1. The decree in this suit cannot stand. The dispute has arisen in this way. The plaintiff-respondent brought a suit for money against one Uma Charan who was the owner of the property in dispute and before judgment obtained an order for attaching the property on 31st August 1915. On 11th November 1915 he obtained an ex-parte decree against Uma Charan. It is common ground, however, that between the date of attachment and the date of the decree Uma Charan died, the result being that as against him the decree was a nullity. As an application was not made for substituting the heirs within the time limited by law, the suit abated and died. In August 1916, after the suit had come to an end, Uma Charan's heirs sold the property in dispute to defendant 1 who alone contested the suit, the other defendants being impleaded merely as pro forma defendants. Subsequently, on 5th January 1918, an application was made on behalf of the plaintiff to set aside the heirs in place of Uma Charan. This application was granted, and, on 5th April 1918, the plaintiff obtained a second ex-parte decree against the heirs of Uma Charan. Thereafter he issued execution and, on 1st November 1919, purchased the property in dispute at the execution sale. As defendant 1 who had purchased the property in the manner which I have stated from Uma Charan's heirs, was not pre-pired to give the plaintiff possession, the present suit was lodged for khas possession and a declaration of the plaintiff's title to the property. Both Courts have decreed the plaintiff's suit.

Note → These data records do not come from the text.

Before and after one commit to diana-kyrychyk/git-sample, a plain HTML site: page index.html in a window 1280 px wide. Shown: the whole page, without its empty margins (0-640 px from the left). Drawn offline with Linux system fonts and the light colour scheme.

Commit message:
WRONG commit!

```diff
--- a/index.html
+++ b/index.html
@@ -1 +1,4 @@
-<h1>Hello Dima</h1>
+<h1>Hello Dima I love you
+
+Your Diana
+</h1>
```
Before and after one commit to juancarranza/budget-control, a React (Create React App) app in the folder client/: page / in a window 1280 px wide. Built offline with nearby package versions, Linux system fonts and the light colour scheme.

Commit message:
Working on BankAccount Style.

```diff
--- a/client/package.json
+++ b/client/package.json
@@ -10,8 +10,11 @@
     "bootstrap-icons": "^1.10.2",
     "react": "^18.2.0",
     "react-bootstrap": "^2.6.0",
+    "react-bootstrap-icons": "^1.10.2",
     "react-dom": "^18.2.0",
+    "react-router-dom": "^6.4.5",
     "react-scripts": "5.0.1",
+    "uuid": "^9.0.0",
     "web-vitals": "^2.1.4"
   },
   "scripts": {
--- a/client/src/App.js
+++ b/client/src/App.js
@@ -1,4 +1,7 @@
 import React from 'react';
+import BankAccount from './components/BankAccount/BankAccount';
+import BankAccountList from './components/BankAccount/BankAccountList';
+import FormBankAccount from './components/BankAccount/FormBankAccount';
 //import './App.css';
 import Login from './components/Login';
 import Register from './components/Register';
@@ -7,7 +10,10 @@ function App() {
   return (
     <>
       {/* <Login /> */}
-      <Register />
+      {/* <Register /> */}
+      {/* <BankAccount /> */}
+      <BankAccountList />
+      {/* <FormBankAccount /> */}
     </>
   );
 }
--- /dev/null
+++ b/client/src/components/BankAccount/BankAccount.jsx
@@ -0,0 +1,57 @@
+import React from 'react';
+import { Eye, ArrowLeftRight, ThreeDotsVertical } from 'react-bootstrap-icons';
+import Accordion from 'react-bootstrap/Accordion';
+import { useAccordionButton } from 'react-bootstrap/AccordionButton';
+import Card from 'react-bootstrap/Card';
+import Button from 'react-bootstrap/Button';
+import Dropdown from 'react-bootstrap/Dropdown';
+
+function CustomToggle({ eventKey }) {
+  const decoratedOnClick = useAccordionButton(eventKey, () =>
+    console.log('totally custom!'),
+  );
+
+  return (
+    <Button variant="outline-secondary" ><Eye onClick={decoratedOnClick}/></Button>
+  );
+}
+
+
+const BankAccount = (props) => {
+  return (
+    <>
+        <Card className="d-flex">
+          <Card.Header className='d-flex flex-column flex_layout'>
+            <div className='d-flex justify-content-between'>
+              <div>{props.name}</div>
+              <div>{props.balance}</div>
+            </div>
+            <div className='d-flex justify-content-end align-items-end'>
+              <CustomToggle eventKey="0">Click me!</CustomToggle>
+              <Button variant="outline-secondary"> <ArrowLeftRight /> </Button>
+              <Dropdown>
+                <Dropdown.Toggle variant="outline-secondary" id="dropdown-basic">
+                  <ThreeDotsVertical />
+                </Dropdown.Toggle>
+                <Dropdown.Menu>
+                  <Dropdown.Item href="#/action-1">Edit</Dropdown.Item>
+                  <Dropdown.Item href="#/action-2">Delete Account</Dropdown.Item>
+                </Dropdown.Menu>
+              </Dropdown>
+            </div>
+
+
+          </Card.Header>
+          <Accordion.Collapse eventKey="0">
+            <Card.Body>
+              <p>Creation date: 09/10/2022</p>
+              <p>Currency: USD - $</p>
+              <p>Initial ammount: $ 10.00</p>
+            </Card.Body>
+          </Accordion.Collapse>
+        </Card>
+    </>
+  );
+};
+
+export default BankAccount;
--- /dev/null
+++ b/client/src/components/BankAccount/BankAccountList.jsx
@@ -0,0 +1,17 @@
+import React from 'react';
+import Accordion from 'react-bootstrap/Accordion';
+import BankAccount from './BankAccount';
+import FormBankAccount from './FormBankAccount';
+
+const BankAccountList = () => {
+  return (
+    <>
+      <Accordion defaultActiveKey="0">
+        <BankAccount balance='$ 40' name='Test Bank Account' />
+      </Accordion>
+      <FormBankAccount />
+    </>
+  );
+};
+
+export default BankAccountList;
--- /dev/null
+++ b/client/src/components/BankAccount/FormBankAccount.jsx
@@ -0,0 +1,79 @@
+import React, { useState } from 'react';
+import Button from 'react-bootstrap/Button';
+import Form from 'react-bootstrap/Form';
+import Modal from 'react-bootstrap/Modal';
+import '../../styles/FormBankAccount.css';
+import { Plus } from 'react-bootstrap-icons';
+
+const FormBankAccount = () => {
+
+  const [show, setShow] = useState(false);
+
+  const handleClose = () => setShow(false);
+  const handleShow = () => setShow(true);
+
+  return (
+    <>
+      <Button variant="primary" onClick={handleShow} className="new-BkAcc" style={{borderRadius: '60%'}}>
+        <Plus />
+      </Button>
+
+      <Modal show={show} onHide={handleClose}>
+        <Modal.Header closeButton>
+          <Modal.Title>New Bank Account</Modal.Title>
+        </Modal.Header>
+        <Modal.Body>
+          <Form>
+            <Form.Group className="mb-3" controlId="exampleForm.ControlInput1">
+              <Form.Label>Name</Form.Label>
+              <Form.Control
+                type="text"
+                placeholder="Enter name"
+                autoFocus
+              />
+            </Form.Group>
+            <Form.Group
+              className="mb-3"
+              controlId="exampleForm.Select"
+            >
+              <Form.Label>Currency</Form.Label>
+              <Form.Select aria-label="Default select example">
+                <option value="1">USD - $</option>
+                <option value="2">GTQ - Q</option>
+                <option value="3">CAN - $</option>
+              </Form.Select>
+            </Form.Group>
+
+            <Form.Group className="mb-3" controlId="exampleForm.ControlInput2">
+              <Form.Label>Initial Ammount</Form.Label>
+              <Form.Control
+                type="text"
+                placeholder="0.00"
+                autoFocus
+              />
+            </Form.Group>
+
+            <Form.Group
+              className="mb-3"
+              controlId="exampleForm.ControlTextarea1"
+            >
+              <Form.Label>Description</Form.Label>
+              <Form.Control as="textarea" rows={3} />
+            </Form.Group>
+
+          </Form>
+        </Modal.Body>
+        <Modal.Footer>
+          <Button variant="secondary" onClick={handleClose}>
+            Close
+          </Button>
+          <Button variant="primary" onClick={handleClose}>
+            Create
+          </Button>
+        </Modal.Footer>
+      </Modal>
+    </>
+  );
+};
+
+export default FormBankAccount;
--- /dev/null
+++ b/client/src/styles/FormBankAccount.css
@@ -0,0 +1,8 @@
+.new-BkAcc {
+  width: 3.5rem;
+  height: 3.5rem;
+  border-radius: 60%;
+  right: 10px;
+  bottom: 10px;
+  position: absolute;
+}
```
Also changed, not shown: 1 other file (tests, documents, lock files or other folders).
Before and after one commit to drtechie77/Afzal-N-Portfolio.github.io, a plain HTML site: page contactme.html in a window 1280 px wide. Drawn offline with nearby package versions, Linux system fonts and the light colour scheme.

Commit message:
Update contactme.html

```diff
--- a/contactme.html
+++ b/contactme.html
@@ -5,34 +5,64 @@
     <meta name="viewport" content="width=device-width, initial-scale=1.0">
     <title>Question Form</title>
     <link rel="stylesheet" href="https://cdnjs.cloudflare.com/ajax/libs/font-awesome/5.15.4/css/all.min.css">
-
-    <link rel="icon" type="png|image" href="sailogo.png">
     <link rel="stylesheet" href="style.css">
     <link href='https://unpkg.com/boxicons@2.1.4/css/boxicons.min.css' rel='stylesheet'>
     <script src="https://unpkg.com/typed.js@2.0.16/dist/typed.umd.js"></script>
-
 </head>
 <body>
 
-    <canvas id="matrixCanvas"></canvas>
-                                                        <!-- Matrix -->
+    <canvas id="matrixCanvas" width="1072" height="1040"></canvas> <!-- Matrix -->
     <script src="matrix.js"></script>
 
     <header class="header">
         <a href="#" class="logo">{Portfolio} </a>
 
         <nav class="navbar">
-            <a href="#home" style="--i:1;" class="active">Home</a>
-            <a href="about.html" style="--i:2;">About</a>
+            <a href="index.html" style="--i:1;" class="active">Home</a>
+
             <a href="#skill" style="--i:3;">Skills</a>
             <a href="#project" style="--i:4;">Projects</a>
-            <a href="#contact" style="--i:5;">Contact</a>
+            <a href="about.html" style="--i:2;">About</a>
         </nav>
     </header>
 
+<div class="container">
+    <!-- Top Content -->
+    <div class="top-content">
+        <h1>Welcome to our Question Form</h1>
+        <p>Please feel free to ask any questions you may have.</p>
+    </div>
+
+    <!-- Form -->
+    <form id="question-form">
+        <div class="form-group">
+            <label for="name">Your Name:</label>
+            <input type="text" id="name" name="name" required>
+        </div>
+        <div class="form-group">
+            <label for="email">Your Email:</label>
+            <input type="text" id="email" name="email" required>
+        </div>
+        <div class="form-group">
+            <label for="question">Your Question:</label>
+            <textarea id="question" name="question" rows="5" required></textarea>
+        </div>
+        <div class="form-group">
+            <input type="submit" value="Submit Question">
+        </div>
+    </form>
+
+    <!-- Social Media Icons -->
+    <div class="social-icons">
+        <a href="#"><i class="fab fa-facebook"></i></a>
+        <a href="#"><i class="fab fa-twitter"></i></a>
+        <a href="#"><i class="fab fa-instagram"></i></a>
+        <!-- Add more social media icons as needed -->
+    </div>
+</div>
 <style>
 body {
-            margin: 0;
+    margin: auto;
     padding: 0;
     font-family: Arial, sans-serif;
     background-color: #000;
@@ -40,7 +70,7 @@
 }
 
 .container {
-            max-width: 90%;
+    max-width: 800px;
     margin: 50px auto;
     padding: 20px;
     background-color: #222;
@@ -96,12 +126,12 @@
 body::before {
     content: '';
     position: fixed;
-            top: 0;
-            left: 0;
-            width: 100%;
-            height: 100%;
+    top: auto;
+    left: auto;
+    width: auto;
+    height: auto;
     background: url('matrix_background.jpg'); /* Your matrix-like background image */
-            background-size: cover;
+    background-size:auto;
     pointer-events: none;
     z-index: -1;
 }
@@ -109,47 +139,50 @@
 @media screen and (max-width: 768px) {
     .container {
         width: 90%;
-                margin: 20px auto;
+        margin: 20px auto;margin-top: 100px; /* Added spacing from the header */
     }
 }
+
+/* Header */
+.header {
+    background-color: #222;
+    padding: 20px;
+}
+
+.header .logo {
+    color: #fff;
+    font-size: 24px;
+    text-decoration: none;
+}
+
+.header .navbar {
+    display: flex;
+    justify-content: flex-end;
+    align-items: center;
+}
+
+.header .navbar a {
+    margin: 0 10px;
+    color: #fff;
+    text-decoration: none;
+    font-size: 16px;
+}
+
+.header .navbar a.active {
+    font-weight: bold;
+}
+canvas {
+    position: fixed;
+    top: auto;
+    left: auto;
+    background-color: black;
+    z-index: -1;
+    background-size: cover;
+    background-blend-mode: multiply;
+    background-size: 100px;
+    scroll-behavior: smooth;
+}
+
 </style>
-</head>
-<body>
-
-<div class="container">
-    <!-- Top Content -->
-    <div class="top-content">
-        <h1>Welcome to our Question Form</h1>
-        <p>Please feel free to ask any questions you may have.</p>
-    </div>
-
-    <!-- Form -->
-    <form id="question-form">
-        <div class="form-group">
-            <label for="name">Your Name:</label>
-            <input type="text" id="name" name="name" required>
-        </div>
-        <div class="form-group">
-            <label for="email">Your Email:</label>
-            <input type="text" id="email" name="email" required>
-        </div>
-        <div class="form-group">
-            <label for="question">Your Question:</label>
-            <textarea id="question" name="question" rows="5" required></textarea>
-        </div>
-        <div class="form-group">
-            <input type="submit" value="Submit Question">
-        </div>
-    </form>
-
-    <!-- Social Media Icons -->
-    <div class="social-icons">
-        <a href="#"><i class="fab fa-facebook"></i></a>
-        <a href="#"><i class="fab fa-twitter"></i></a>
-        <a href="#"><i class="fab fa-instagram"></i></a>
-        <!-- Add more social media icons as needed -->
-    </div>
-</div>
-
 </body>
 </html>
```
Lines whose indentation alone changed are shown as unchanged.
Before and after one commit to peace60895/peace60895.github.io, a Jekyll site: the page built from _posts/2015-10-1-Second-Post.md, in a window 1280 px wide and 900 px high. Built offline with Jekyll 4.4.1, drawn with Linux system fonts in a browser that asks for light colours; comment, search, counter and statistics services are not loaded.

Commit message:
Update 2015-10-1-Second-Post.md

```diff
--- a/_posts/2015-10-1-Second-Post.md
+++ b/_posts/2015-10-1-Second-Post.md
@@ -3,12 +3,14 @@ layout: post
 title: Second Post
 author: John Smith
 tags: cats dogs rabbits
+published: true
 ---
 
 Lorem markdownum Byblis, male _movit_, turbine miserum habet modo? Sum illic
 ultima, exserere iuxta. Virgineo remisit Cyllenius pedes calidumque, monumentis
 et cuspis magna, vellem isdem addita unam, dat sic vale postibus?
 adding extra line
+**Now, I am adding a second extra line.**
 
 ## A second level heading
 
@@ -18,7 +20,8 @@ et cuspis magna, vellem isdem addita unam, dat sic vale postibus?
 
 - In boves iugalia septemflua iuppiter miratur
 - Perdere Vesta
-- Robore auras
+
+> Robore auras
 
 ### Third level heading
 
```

2. But for the fact that the two Courts have passed a decree in favour of the plaintiff I should have thought that the plaintiff's case was unarguable. It depended upon the attachment before judgment being in existence actually or constructively until after the second ex-parte decree was obtained. But when the suit abated and came to an end on the death of Uma Charan the attachment died with it. In my opinion the appeal is concluded against the respondent both upon principle and by Sasirama Kumari v. Meherban Khan  13 C.L.J. 243 and Abdul Rahman v. Amin Sharif  45 Cal. 780. The learned vakij, on behalf of the respondent, sought to distinguish these cases upon the ground that in these two cases the suit came to an end because it was dismissed and a suit which is dismissed differs from a suit which abates. True, the cause of its death is different, but in either case, it is equally dead, and, if it is dead the attachment before judgment dies with it. The second point which is taken is that the-effect of the order setting aside the abatement and restoring the case was to revive also the attachment before judgment. These two cases to which reference has been made are-authorities to the contrary. There is no substance in the plaintiff's case. The appeal, therefore, will be allowed, the decree of the appellate Court and the decree of the Court of first instance set aside and the suit dismissed with costs in all the Courts.
3. I agree.